Typical Conditions

Being a national park, the trails are fairly well maintained. Varies from narrow hard packed hiking-only trail to wide roadway/horse trail. The path is very rocky at times with loose gravel. Another challenge is diverting water off the trail, thus many water bars. After a rain, several water crossings will be encountered which might have few well placed stepping stones in place (or not). Access to White Rocks overlook a steep climb up a crevice.

Although most of the trail route can be used by horses, there were no piles of evidence of recent use; however, hoove prints could be seen in the clay.

Fees, Permits, etc.

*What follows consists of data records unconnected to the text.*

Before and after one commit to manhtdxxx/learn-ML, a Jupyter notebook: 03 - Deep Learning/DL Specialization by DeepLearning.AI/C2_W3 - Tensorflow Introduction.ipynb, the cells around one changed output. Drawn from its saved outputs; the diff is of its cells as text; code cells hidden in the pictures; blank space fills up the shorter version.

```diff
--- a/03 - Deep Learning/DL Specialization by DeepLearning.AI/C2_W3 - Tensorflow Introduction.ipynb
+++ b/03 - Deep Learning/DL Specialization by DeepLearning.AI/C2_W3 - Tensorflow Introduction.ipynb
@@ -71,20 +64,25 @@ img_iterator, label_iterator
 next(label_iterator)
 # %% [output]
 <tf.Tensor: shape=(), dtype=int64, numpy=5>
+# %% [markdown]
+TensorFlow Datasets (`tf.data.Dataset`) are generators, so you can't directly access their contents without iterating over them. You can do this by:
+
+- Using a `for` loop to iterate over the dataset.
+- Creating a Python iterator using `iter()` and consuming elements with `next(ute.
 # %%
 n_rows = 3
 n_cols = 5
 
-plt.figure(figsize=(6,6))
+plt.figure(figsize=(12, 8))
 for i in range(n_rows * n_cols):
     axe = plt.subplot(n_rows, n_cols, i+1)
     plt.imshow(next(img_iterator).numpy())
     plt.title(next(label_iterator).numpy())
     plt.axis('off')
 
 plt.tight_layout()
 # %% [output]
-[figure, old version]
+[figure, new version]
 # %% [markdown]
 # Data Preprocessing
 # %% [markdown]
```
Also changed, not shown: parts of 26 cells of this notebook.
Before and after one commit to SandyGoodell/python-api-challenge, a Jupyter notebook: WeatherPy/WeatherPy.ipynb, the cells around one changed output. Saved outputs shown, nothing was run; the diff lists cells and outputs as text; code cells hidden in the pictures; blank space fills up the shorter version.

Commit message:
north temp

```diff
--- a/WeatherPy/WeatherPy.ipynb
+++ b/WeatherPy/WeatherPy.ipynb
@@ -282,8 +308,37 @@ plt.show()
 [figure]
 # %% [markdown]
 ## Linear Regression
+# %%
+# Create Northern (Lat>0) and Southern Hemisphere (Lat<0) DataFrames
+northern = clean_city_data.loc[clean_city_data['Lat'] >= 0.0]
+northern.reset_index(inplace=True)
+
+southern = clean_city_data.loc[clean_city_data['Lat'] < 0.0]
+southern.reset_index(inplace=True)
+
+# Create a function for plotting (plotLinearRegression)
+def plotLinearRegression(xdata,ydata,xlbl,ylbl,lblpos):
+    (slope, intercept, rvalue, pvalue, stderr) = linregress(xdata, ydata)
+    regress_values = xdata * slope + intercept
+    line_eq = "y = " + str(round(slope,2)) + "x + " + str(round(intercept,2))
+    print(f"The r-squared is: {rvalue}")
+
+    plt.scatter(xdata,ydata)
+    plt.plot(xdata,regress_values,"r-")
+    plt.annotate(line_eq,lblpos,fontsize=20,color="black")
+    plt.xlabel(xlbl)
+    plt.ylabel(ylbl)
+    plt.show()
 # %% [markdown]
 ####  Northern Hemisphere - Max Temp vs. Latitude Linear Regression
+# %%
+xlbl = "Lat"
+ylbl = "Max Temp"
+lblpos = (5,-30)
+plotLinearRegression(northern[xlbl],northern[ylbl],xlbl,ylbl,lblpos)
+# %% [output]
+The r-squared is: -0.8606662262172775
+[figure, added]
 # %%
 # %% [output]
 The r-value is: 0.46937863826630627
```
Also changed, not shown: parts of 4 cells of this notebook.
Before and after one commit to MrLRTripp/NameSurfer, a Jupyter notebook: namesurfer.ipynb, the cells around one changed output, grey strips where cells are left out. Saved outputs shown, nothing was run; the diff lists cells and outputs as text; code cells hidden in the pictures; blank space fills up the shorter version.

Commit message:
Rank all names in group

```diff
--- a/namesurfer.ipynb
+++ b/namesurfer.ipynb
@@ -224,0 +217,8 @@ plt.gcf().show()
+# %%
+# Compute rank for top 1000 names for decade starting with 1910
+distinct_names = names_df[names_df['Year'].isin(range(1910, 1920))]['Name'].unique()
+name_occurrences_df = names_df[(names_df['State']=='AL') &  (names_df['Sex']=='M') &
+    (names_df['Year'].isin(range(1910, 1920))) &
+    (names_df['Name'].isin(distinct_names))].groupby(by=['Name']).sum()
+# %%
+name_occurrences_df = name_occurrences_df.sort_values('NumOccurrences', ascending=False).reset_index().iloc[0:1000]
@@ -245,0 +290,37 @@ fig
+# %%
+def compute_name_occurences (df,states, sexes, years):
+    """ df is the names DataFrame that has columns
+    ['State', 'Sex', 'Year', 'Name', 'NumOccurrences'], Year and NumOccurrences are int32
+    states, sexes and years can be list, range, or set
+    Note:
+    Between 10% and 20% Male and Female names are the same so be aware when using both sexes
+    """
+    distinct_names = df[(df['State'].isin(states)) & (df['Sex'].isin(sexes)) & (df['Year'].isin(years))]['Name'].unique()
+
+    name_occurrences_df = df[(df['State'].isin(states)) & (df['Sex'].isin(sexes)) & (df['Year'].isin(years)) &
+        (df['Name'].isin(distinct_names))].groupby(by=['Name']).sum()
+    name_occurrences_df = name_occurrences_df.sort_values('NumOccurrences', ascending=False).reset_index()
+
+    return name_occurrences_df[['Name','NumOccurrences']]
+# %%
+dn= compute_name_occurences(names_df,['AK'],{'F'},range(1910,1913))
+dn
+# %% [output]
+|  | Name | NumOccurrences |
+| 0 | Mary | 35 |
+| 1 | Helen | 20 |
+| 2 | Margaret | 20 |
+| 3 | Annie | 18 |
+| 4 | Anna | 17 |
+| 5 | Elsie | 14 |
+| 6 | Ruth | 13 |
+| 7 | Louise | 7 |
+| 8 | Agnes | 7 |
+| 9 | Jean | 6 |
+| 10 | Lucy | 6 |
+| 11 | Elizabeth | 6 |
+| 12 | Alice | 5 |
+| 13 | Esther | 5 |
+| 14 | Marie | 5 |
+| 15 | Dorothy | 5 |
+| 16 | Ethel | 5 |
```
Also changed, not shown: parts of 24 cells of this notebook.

Located in Cumberland Gap National Historic Park. No permits or fees required for day hiking. Permit needed from main park visitors center if camping in the backcountry. There is a trail register along the way. Dogs need to be on a leash.

After the Hike

Duffield is closest town on way back with several fast food options.

Misc. Information

Sand Cave has been formed by wind, not water, erosion of the overhanging sandstone. The cave contains football field-size beach of deep sand opening to a lush woodland entrance. It is a great place to have lunch (pack trash out!) in the coolness. The large cavern also echos, thus larger groups can be noisy. If solo, then just the calm dripping of a small waterfall by the entrance will be heard.

Maps


Park Trail Map

Photos